// Mutable set su with unique elements from s 
let mut su = s.nonrepeat();
// su mutated-reversed into the opposite order  

It is highly recommended to read and run tests/tests.rs for many more examples of usage. Use a single thread to run them. It may be a bit slower but it will write the results in the right order:

cargo test --release -- --test-threads=1 --nocapture --color always

Trait SetOps

Implements the following methods for all four types of sets (Structs):

pub trait SetOps<T> {
    /// reverses the vector of explicit sets and index of indexed sets
    fn reverse(&self) -> Self;
    /// Deletes any repetitions
    fn nonrepeat(&self) -> Self;
    /// Finds minimum, its first index, maximum, its first index  
    fn infsup(&self) -> MinMax<T>; 
    /// True if m is a member of the set
    fn member(&self, m: T) -> bool;
    /// Some(index) of the first item found, or None.
    fn search(&self, m: T)  -> Option<usize>;    
    /// Union of two sets of the same type
    fn union(&self, s: &Self) -> Self;
    /// Intersection of two sets of the same type
    fn intersection(&self, s: &Self) -> OrderedSet<T>;
    /// Removing s from self (i.e. self-s)
    fn difference(&self, s: &Self) -> OrderedSet<T>;

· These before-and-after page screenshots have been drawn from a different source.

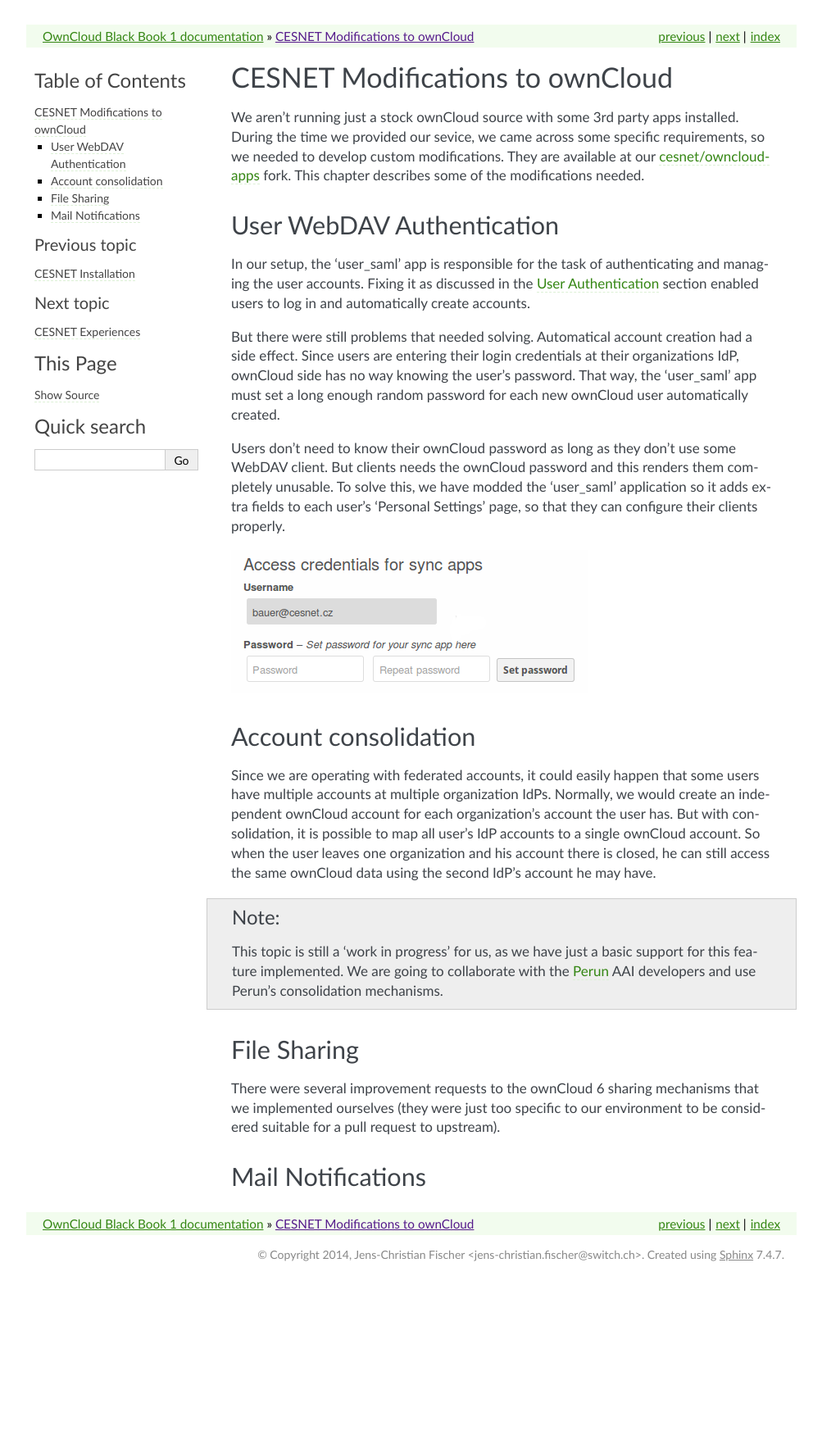
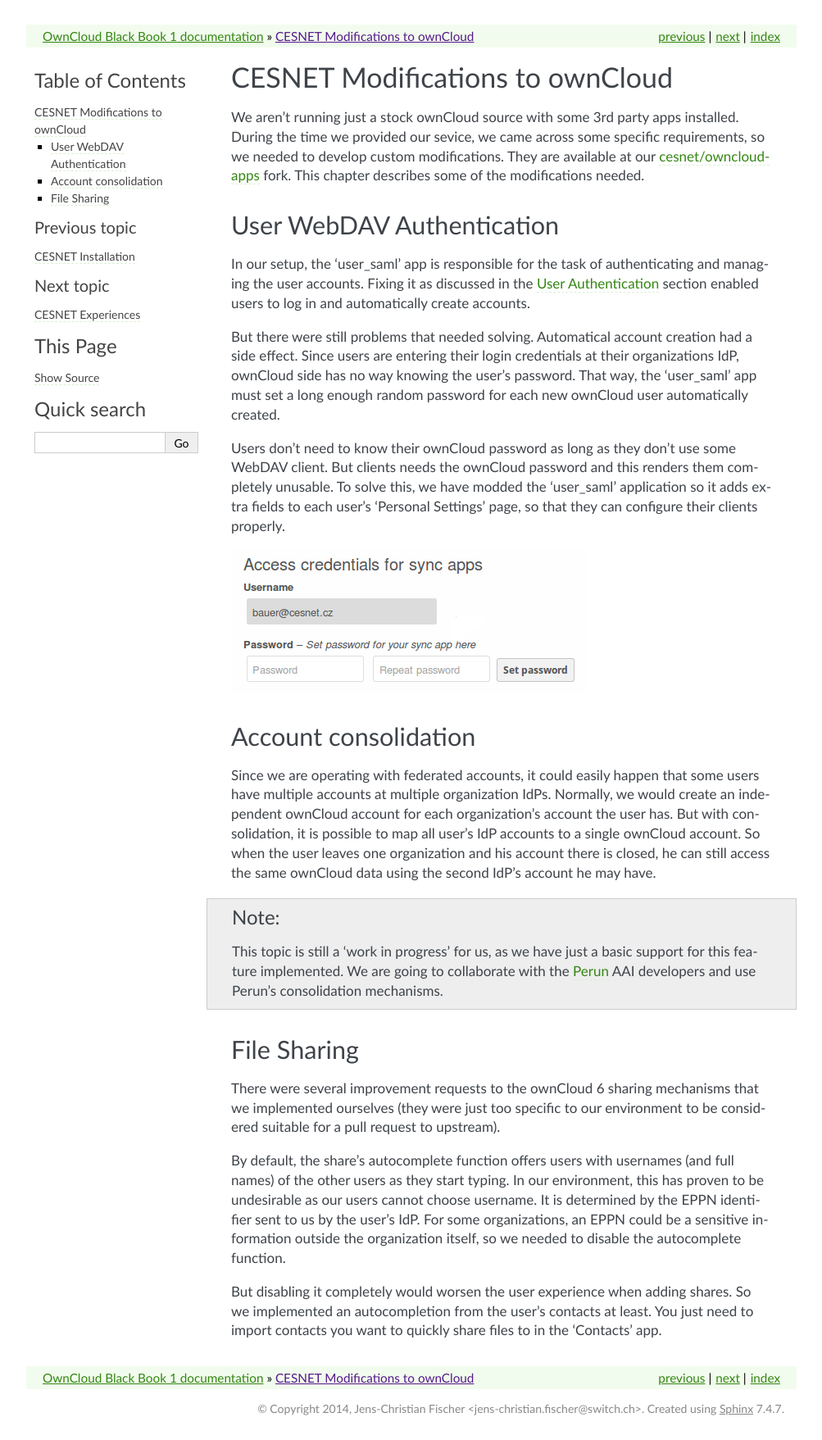
Before and after one commit to switch-ch/cloudservice-owncloud, a Sphinx documentation site: the page built from source/cesnet/modifications.rst, in a window 1280 px wide. Shown: the whole page at 82% size, without its empty margins (138-1141 px from the left). Built offline with Sphinx 7.4.7, drawn with Linux system fonts in a browser that asks for light colours; before the commit the page ends 1569 px from its top, so only the background shows below that.

Commit message:
Modifications chapter v1.0

```diff
--- a/source/cesnet/modifications.rst
+++ b/source/cesnet/modifications.rst
@@ -60,8 +60,16 @@
 mechanisms that we implemented ourselves (they were just too specific
 to our environment to be considered suitable for a pull request to upstream).
 
-Mail Notifications
-------------------
+By default, the share's autocomplete function offers users with usernames (and full names)
+of the other users as they start typing. In our environment, this has
+proven to be undesirable as our users cannot choose username. It is determined
+by the EPPN identifier sent to us by the user's IdP. For some organizations,
+an EPPN could be a sensitive information outside the organization itself, so we needed
+to disable the autocomplete function.
+
+But disabling it completely would worsen the user experience when adding shares.
+So we implemented an autocompletion from the user's contacts at least. You just need
+to import contacts you want to quickly share files to in the 'Contacts' app.
 
 .. links:
 
```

Some of these methods are more efficient for the ordered and indexed sets, rather than for the unordered sets. For example, member and search are then able to use binary search. Union is like the classical merge but only one copy of items that were present in both input sets is kept. To remove repetitions from a single set at any other time, use nonrepeat.

intersection and difference, when applied to IndexedSet(s) and RankedSet(s) return an OrderedSet as a result. This result can be explicitly converted to other types of sets when needed.

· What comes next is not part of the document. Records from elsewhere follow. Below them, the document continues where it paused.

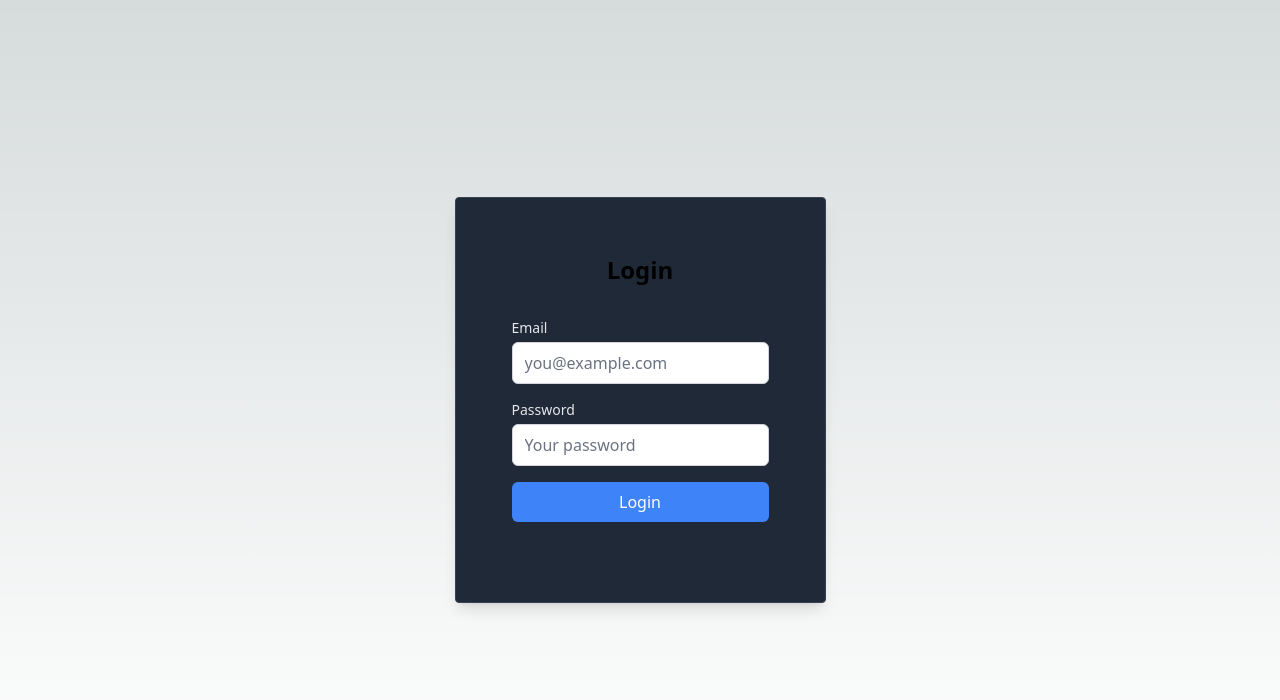
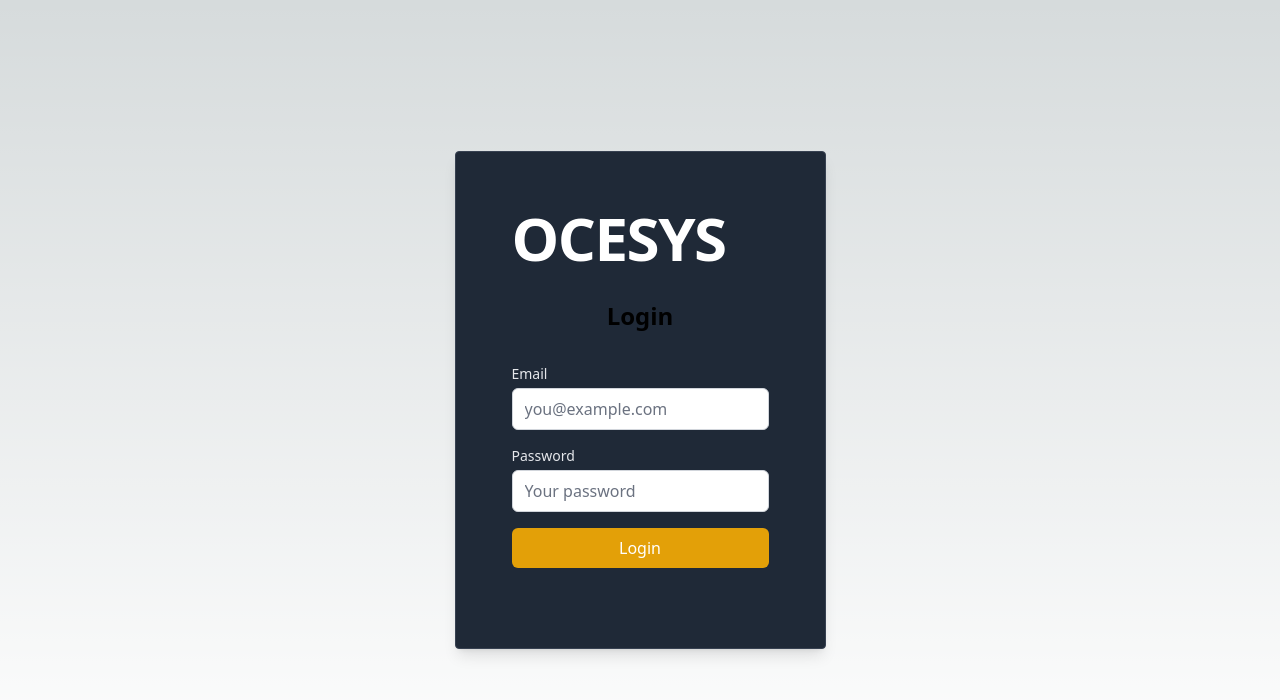
Before and after one commit to Arwiz/chat-ocesys, a Next.js app: page /auth/Login in a window 1280 px wide. Shown: the top 700 px of the page. Built offline with nearby package versions, Linux system fonts and the light colour scheme.

Commit message:
fix login page alignment

```diff
--- a/src/app/auth/Login/page.tsx
+++ b/src/app/auth/Login/page.tsx
@@ -4,7 +4,8 @@ import { useRouter } from 'next/navigation';
 import { useEffect, useState } from 'react';
 import { Button, Checkbox, Label, TextInput, Card } from 'flowbite-react';
 // import { useAuth } from '@/hooks/useauth';
-import {signIn, signOut, useSession} from 'next-auth/react';
+import { signIn, signOut, useSession } from 'next-auth/react';
+import Image from 'next/image';
 
 
 export default function Login() {
@@ -26,9 +27,10 @@ export default function Login() {
 
   };
 
-  return (
-    <div className="min-h-screen flex items-center justify-center">
+return (
+  <div className=" min-h-screen flex items-center justify-center ">
       <Card className="p-8 rounded shadow-lg max-w-md">
+      <h1 className="mb-4 text-4xl font-extrabold leading-none tracking-tight text-gray-900 md:text-5xl lg:text-6xl dark:text-white">OCESYS</h1>
         <h2 className="text-2xl font-semibold text-center mb-4">Login</h2>
         <form>
           <div className="mb-4">
@@ -38,7 +40,7 @@ export default function Login() {
             <input
               type="email"
               id="email"
-              className="w-full mt-1 py-2 px-3 border border-gray-300 rounded-md"
+              className="w-full mt-1 py-2 px-3 border border-gray-300  text-yellow-400 rounded-md"
               placeholder="you@example.com"
               value={email}
               onChange={(e) => setEmail(e.target.value)}
@@ -51,7 +53,7 @@ export default function Login() {
             <input
               type="password"
               id="password"
-              className="w-full mt-1 py-2 px-3 border border-gray-300 rounded-md"
+              className="w-full mt-1 py-2 px-3 border border-gray-300  text-yellow-400 rounded-md"
               placeholder="Your password"
               value={password}
               onChange={(e) => setPassword(e.target.value)}
@@ -60,7 +62,7 @@ export default function Login() {
           <div className="mb-6">
             <button
               type="button"
-              className="w-full py-2 px-4 text-white rounded-md bg-blue-500 hover:bg-blue-600 focus:outline-none focus:ring focus:ring-blue-200"
+              className="w-full py-2 px-4 text-white rounded-md bg-yellow-400 hover:bg-yellow-600 focus:outline-none focus:ring focus:ring-blue-200"
               onClick={handleLogin}
             >
               Login
```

Union returns the same type as the one to which it is applied. Thus, for example, union of two (unordered) Sets will produce another unordered Set (just their concatenation).

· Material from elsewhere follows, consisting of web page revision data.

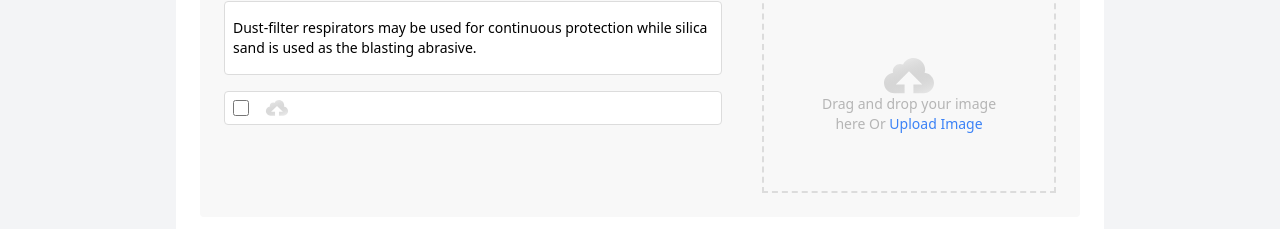
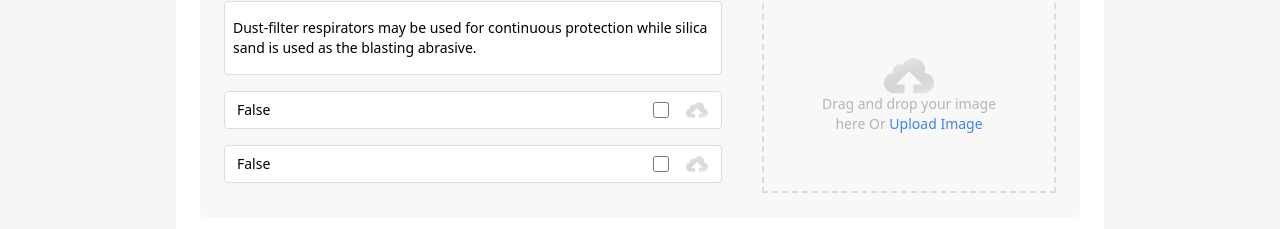
Before and after one commit to AbdelhaqNouhi/Im-enSe-Test, a React (Vite) app: page /Dashboard in a window 1280 px wide. Shown: the part 723-952 px from the top of the page. Built offline with nearby package versions, Linux system fonts and the light colour scheme.

Commit message:
set up checkbox

```diff
--- a/src/components/Custom/QuizPart.jsx
+++ b/src/components/Custom/QuizPart.jsx
@@ -3,8 +3,8 @@ import React, { useEffect, useState } from 'react'
 const QuizPart = () => {
 
     const [selectedFile, setSelectedFile] = useState('');
-    const [isChecked, setIsChecked] = useState(false);
-    console.log(isChecked);
+    const [isChecked_1, setIsChecked_1] = useState(false);
+    const [isChecked_2, setIsChecked_2] = useState(false);
 
     // function is called when a file is dropped
     const handleDrop = (e) => {
@@ -34,10 +34,21 @@ const QuizPart = () => {
     }, [selectedFile])
 
 
-    const handleCheckboxChange = (event) => {
-        setIsChecked(event.target.checked);
+    const handleCheckboxChange_1 = (event) => {
+        if (isChecked_2 === true) {
+            setIsChecked_2(false);
+        }
+        const check = event.target.checked;
+        setIsChecked_1(check);
     };
 
+    const handleCheckboxChange_2 = (event) => {
+        if (isChecked_1 === true) {
+            setIsChecked_1(false);
+        }
+        const check = event.target.checked;
+        setIsChecked_2(check);
+    };
 
     return (
         <div className='px-44 pb-24'>
@@ -58,14 +69,17 @@ const QuizPart = () => {
                         <div className='px-2 py-4 w-full rounded border border-[#DCDCDC] bg-white'>
                             <p>Dust-filter respirators may be used for continuous protection while silica sand is used as the blasting abrasive.</p>
                         </div>
-                        <div className='px-2 py-2 w-full flex justify-between items-center  rounded border border-[#DCDCDC] bg-white' type="text">
+                        <div className='px-3 py-2 w-full flex justify-between items-center  rounded border border-[#DCDCDC] bg-white' type="text">
+                            {isChecked_1 && <p>True</p>}
+                            {!isChecked_1 && <p>False</p>}
                             <div className='flex gap-4'>
                                 <input
-                                    className=' bg-slate-900 border border-[#DCDCDC] rounded w-4 h-4'
+                                    class="w-4 h-4 bg-blue-500 rounded focus:ring-blue-500"
                                     type="checkbox"
-                                    checked={isChecked}
-                                    onChange={handleCheckboxChange}
+                                    checked={isChecked_1}
+                                    onChange={handleCheckboxChange_1}
                                 />
+
                                 <div className='flex items-center'
                                     onDrop={handleDrop}
                                     onDragOver={handleDragOver}>
@@ -77,7 +91,42 @@ const QuizPart = () => {
                                                     <stop stop-color="#E7E7E7" />
                                                     <stop offset="1" stop-color="#848484" stop-opacity="0" />
                                                 </linearGradient>
-                                            </defs>                                        </svg>
+                                            </defs>
+                                        </svg>
+                                    </label>
+                                    <input
+                                        type="file"
+                                        id="hidden-file-input"
+                                        onChange={handleFileSelect}
+                                        style={{ display: 'none' }}
+                                    />
+                                </div>
+                            </div>
+                        </div>
+                        <div className='px-3 py-2 w-full flex justify-between items-center  rounded border border-[#DCDCDC] bg-white' type="text">
+                            {isChecked_2 && <p>True</p>}
+                            {!isChecked_2 && <p>False</p>}
+                            <div className='flex gap-4'>
+                                <input
+                                    class="w-4 h-4 bg-blue-500 rounded focus:ring-blue-500"
+                                    type="checkbox"
+                                    checked={isChecked_2}
+                                    onChange={handleCheckboxChange_2}
+                                />
+
+                                <div className='flex items-center'
+                                    onDrop={handleDrop}
+                                    onDragOver={handleDragOver}>
+                                    <label htmlFor="hidden-file-input">
+                                        <svg width="24" height="16" viewBox="0 0 50 36" fill="none" xmlns="http://www.w3.org/2000/svg">
+                                            <path d="M40.5882 14.7059C40.8824 13.8235 41.1765 12.9412 41.1765 11.7647C41.1765 5.29412 35.8824 0 29.4118 0C25 0 20.8824 2.64706 19.1176 6.47059C18.2353 6.17647 17.0588 5.88235 16.1765 5.88235C12.0588 5.88235 8.82353 9.11765 8.82353 13.2353C8.82353 13.8235 8.82353 14.4118 9.11765 14.7059C3.82353 15.5882 0 19.7059 0 25C0 30.5882 4.70588 35.2941 10.2941 35.2941H20.5882V26.4706H11.7647L25 13.2353L38.2353 26.4706H29.4118V35.2941H39.7059C45.2941 35.2941 50 30.5882 50 25C50 19.7059 45.8824 15.2941 40.5882 14.7059Z" fill="url(#paint0_linear_401_508)" />
+                                            <defs>
+                                                <linearGradient id="paint0_linear_401_508" x1="25" y1="0" x2="41.1765" y2="45.5882" gradientUnits="userSpaceOnUse">
+                                                    <stop stop-color="#E7E7E7" />
+                                                    <stop offset="1" stop-color="#848484" stop-opacity="0" />
+                                                </linearGradient>
+                                            </defs>
+                                        </svg>
                                     </label>
                                     <input
                                         type="file"
@@ -135,7 +184,6 @@ const QuizPart = () => {
                 </div>
                 <div className='bg-[#E1EFFF] text-[#2C8EFF] font-bold text-center py-2 rounded'>
                     <button className=''>Add Question +</button>
-
                 </div>
             </div>
         </div>
```
Also changed, not shown: 1 other file (tests, documents, lock files or other folders).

Trait MutSetOps

Here 'm' in the methods' names stands for 'mutable'. They overwrite the mutable set to which they are applied with the result. Thus they are not functional but in the context of handling large vectors, they are often simpler and more efficient. At the price of destroying the previous contents of self, of course.

Implements the following methods for all four types of sets:

pub trait MutSetOps<T> {
    /// reverses the vector of explicit sets and index of indexed sets
    fn mreverse(&mut self);
    /// Deletes any repetitions
    fn mnonrepeat(&mut self); 
    /// Union of two sets of the same type
    fn munion(&mut self, s: &Self);
    /// Intersection of two sets of the same type
    fn mintersection(&mut self, s: &Self);
    /// Removing s from self (i.e. self-s)
    fn mdifference(&mut self, s: &Self);

Release Notes (Latest First)

Version 1.0.5 - Documentation improvements.

Version 1.0.4 - nonrepeat now always returns an OrderedSet. Clarified settest.

Version 1.0.3 - updated to be compatible with indxvec version 1.2.1. Improved munion.

Version 1.0.2 - some changes to printing to reflect changes to indxvec.

Version 1.0.1 - some tidying up of code, no changes of functionality.

Version 1.0.0 - stable version with some minor improvements to README.md (this document). Updated to indxvec = "^1" and Rust edition 2021.

Version 0.1.8 - infsup now returns Struct MinMax (defined in crate sets).

Version 0.1.7 - just some cosmetic cleaning up. No change of functionality from the previous version.

Version 0.1.6 - implemented MutSetOps for all set types and added some tests.

Version 0.1.5 - implemented SetOps for RankedSet, making the implementations now complete. Future work: adding mutable sets.

Version 0.1.4 - updated readme, implemented SetOps for IndexedSet.

Version 0.1.3 - fixed readme typos, improved tests, implemented SetOps for OrderedSet.

Version 0.1.2 - implemented SetOps trait for Struct Set. The other three Structs will follow in the next versions.

Version 0.1.1 - competed the associated functions for all initiations and conversions of the four set Structs.

Version 0.1.0 - first version, includes creation and conversions of the Structs representing the four types of sets.